▸ **HOW TO COMPLETE THIS TASK**: Your task is to find every line of the data that holds the string "README" and copy it.

▸ **DATA SECTION**:
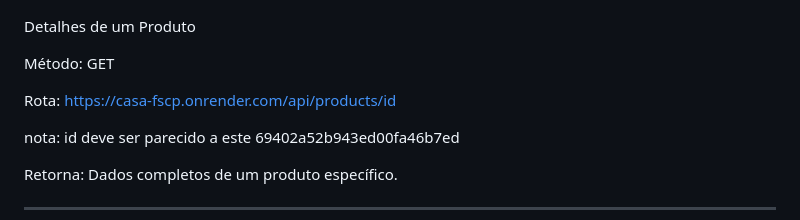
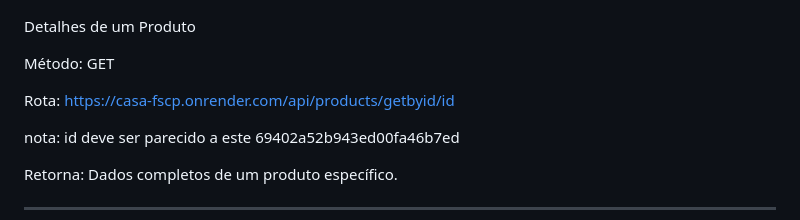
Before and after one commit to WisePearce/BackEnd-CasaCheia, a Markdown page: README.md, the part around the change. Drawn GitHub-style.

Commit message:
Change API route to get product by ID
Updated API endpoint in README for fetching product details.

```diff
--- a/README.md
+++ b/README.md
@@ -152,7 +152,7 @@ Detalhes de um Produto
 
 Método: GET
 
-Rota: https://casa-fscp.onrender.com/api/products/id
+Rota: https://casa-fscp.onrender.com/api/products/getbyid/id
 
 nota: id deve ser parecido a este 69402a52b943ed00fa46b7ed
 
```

▸ **RESULT OF THE EXERCISE**:
Before and after one commit to WisePearce/BackEnd-CasaCheia, a Markdown page: README.md, the part around the change. Drawn GitHub-style.
Updated API endpoint in README for fetching product details.
--- a/README.md
+++ b/README.md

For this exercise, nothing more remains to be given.